Start of Material supplied
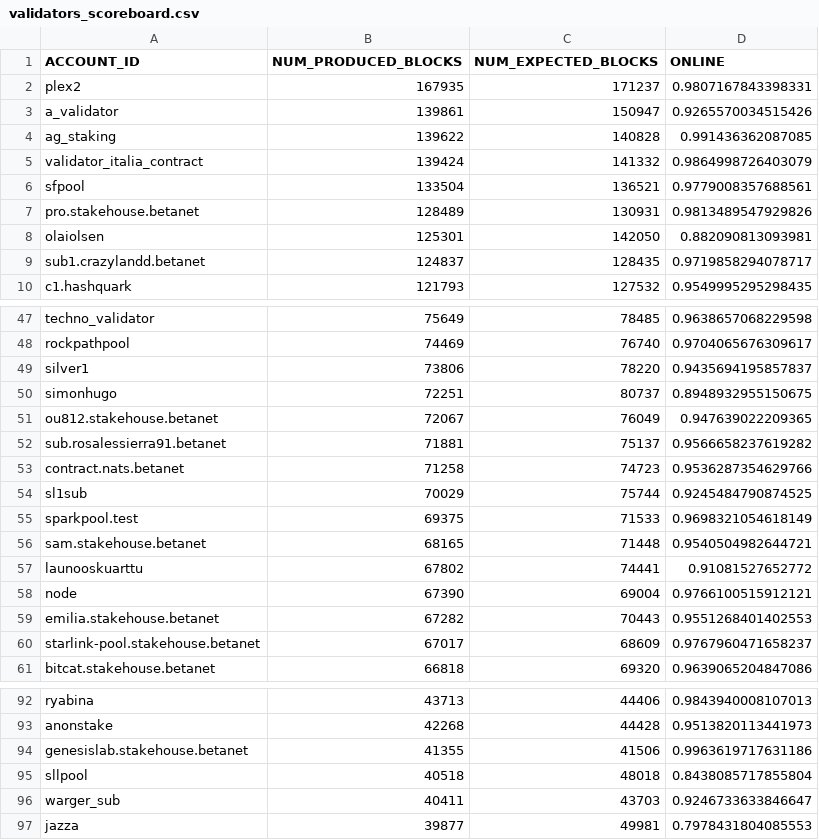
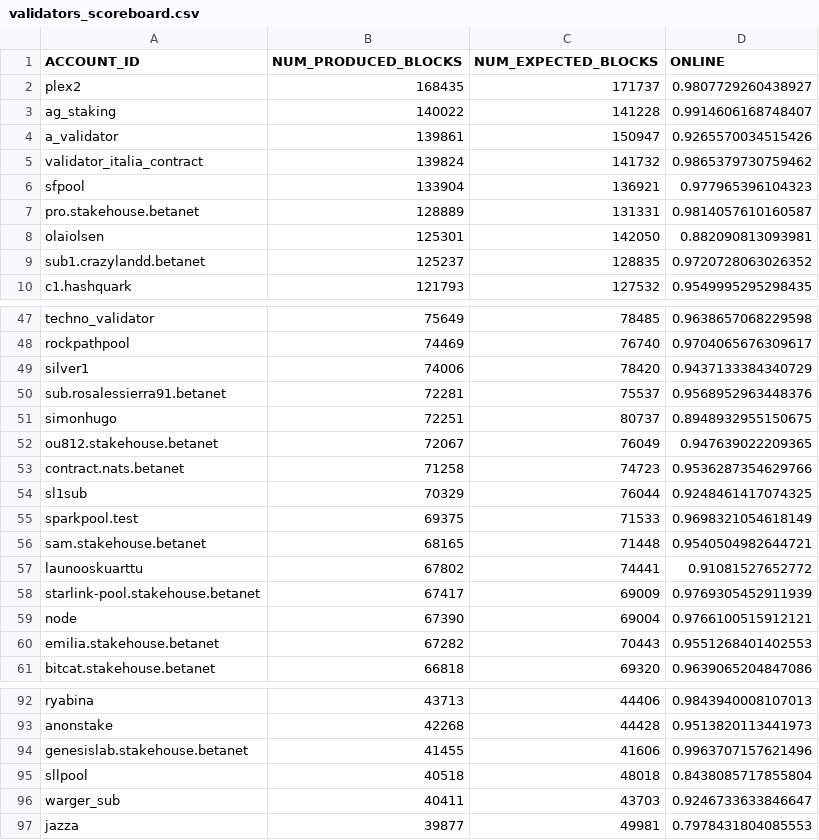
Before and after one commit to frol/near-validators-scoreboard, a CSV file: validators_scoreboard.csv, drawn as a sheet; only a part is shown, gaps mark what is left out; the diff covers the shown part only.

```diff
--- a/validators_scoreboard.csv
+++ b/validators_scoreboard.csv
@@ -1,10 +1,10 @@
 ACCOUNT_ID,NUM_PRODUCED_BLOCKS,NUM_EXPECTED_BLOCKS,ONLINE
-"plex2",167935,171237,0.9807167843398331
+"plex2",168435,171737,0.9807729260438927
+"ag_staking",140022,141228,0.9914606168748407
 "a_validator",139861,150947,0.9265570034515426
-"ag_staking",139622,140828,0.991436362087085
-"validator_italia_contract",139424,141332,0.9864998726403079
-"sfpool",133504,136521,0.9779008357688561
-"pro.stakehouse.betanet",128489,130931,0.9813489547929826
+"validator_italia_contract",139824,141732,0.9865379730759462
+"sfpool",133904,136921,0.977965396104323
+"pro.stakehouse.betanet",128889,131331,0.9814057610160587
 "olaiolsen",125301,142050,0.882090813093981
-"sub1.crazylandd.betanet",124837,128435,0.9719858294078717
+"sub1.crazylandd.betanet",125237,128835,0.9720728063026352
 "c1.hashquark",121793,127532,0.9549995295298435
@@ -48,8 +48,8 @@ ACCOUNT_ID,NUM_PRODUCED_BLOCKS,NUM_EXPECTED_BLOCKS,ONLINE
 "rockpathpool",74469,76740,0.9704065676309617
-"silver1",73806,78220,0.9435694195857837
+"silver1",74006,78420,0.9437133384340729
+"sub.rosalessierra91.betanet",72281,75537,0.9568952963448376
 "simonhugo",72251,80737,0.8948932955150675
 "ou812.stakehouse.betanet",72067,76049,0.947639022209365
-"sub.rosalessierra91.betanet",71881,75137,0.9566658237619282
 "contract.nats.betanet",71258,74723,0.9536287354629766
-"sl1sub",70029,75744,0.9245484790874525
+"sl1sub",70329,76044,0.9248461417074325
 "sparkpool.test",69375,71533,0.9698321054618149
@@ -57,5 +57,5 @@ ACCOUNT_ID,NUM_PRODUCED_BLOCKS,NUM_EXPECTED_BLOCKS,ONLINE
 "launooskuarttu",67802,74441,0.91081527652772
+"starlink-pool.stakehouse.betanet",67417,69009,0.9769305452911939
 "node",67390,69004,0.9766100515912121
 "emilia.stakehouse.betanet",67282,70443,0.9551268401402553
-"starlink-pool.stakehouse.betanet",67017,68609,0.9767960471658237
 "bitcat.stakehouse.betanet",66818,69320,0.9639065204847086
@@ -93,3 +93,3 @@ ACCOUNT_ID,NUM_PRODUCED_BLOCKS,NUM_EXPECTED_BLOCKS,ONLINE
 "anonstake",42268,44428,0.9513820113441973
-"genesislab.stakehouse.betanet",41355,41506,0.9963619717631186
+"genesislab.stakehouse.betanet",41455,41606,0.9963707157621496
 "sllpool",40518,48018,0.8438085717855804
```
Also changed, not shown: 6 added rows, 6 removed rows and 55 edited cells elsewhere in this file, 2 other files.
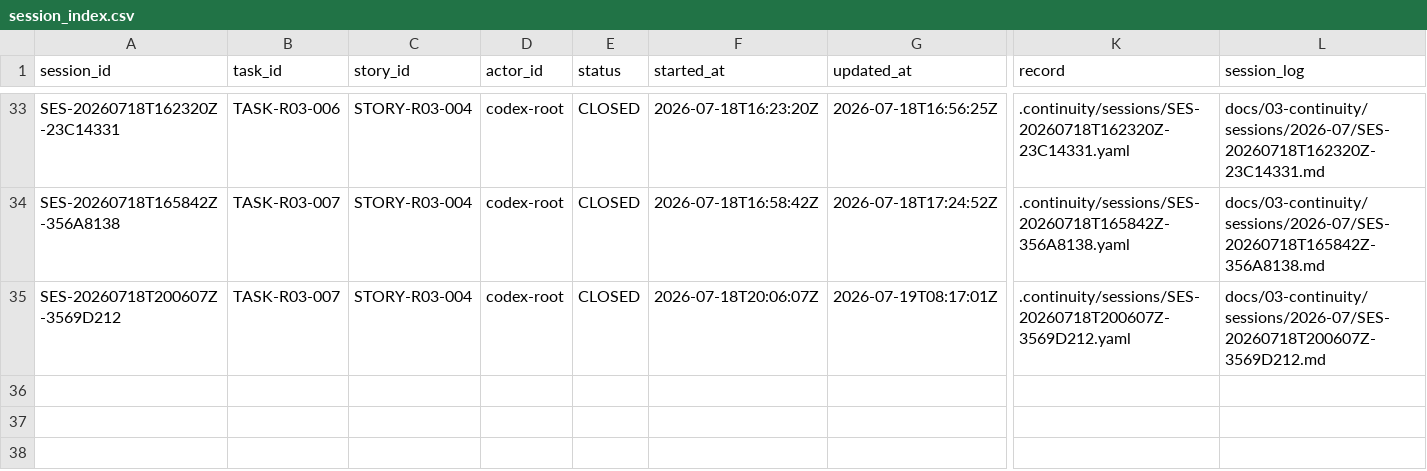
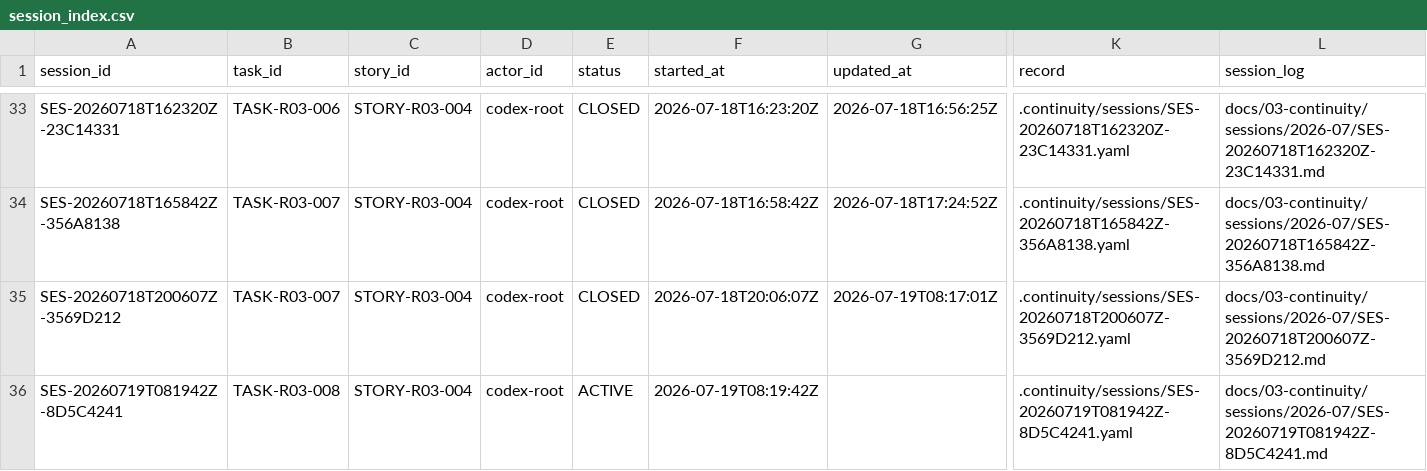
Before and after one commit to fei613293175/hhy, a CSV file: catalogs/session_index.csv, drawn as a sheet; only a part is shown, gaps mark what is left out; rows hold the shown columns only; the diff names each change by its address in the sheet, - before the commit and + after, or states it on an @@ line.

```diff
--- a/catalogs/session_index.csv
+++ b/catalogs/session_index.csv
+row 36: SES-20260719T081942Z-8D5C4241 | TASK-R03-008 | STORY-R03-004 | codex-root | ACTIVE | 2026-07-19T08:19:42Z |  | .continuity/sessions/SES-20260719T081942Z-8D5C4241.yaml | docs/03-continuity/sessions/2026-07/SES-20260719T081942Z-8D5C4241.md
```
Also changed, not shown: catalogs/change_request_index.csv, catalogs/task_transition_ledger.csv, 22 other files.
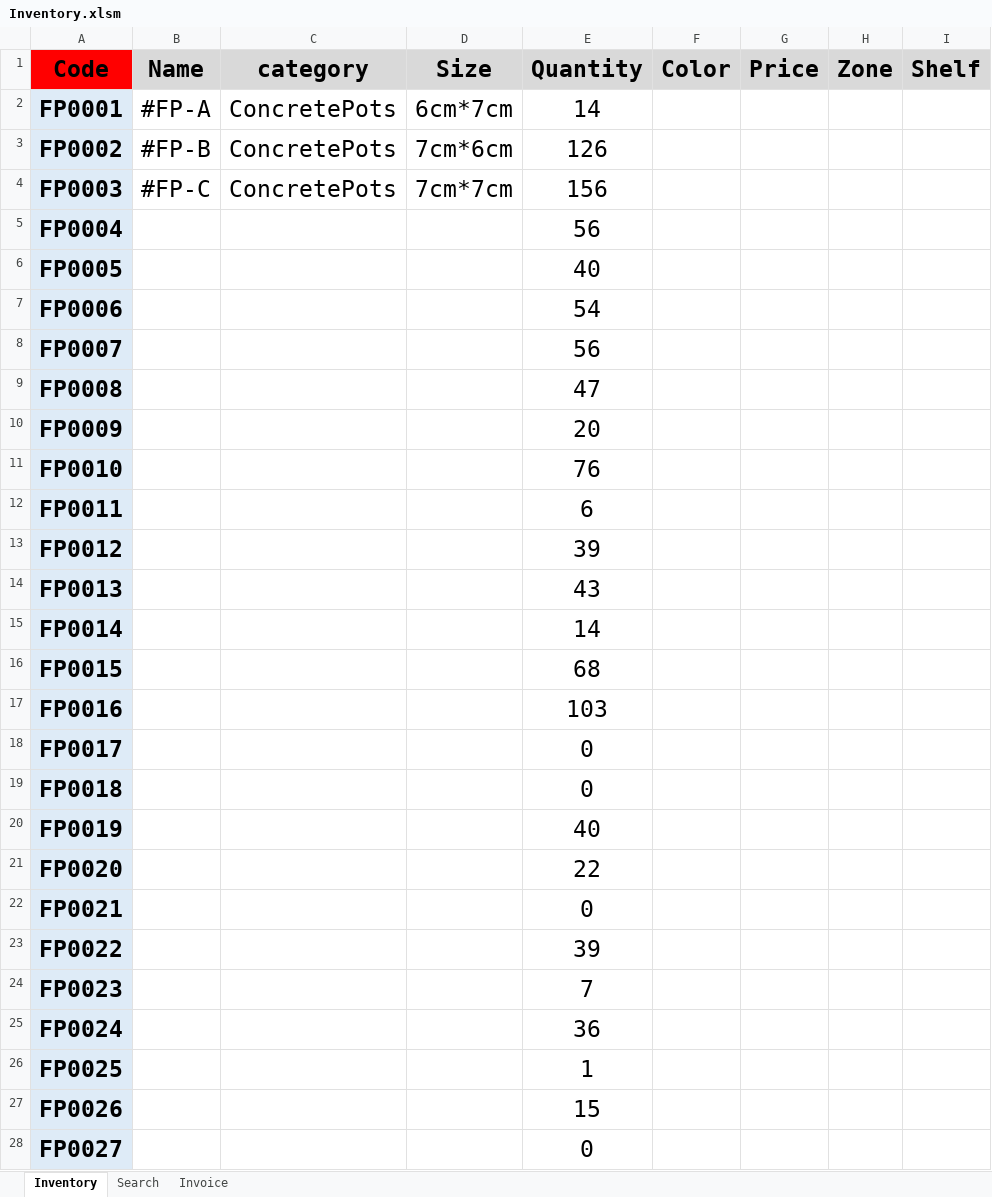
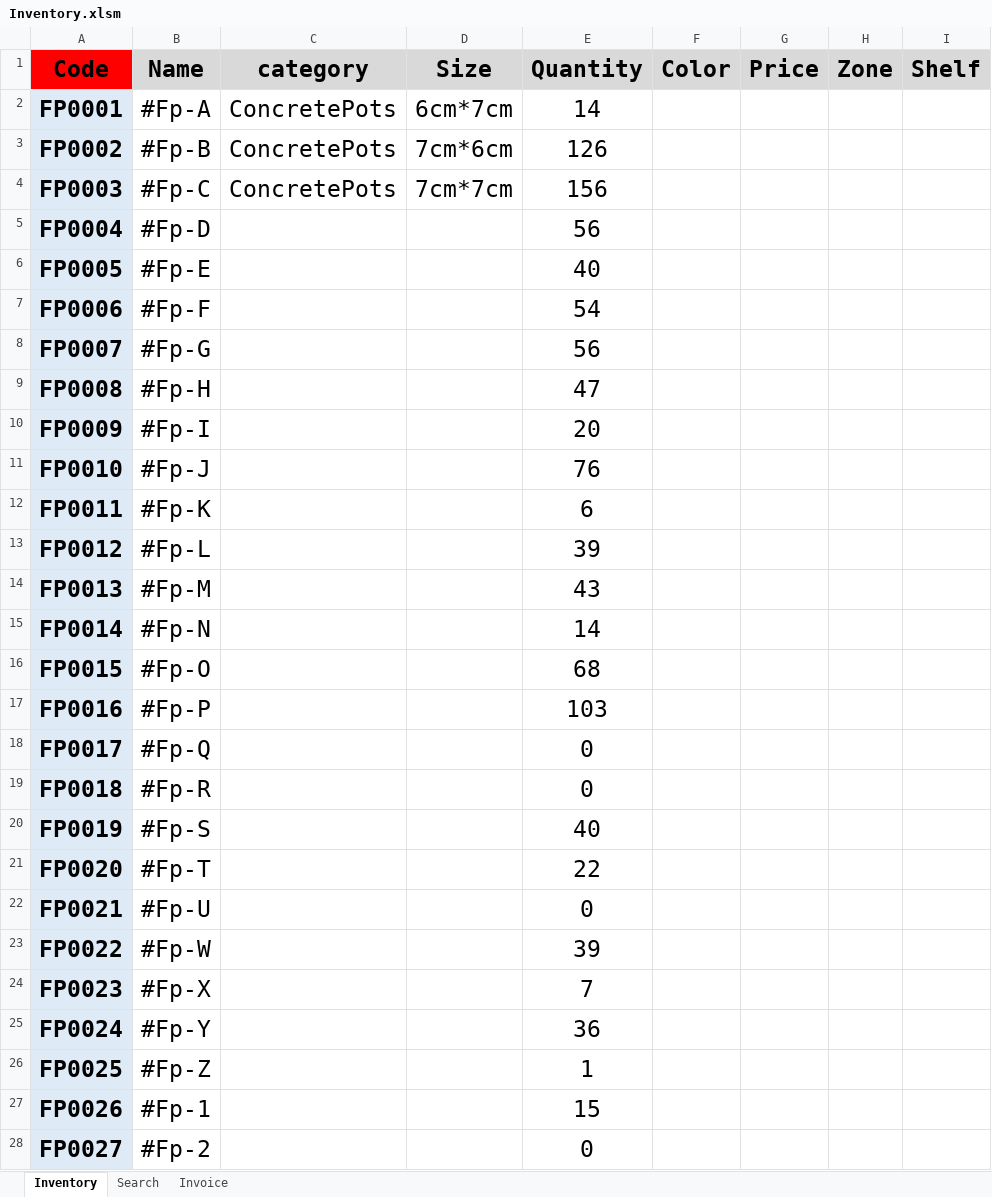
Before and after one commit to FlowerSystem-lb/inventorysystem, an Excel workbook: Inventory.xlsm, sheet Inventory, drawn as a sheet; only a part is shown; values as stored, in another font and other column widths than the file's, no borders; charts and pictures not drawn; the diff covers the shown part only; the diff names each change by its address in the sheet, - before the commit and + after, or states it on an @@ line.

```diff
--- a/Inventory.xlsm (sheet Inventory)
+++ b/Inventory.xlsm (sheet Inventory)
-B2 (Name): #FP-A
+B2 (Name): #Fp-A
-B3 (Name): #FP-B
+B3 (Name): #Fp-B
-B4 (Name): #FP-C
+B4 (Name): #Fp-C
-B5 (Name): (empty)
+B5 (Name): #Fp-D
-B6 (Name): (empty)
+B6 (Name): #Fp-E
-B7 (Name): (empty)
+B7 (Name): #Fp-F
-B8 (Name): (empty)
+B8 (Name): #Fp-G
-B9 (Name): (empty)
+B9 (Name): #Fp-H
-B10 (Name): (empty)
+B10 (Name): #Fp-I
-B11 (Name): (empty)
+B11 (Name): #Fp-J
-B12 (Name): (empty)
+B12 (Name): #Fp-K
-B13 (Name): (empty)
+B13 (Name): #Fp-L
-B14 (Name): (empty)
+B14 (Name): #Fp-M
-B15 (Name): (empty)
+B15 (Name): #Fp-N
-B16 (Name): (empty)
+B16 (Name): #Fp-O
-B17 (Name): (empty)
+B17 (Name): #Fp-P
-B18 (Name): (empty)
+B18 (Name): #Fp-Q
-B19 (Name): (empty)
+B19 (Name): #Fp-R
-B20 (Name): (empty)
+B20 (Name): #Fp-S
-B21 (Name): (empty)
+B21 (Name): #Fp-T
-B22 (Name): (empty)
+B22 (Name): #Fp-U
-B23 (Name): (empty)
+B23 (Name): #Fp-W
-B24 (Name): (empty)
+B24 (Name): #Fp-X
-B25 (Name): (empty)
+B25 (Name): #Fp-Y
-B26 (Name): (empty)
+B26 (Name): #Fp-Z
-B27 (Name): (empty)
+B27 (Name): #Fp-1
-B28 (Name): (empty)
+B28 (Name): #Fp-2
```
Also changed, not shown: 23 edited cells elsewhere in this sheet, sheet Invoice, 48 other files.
End of Material supplied
• What you need to do
Copy each line above that has the word "ONLINE".

• Solution to the problem
 ACCOUNT_ID,NUM_PRODUCED_BLOCKS,NUM_EXPECTED_BLOCKS,ONLINE
@@ -48,8 +48,8 @@ ACCOUNT_ID,NUM_PRODUCED_BLOCKS,NUM_EXPECTED_BLOCKS,ONLINE
@@ -57,5 +57,5 @@ ACCOUNT_ID,NUM_PRODUCED_BLOCKS,NUM_EXPECTED_BLOCKS,ONLINE
@@ -93,3 +93,3 @@ ACCOUNT_ID,NUM_PRODUCED_BLOCKS,NUM_EXPECTED_BLOCKS,ONLINE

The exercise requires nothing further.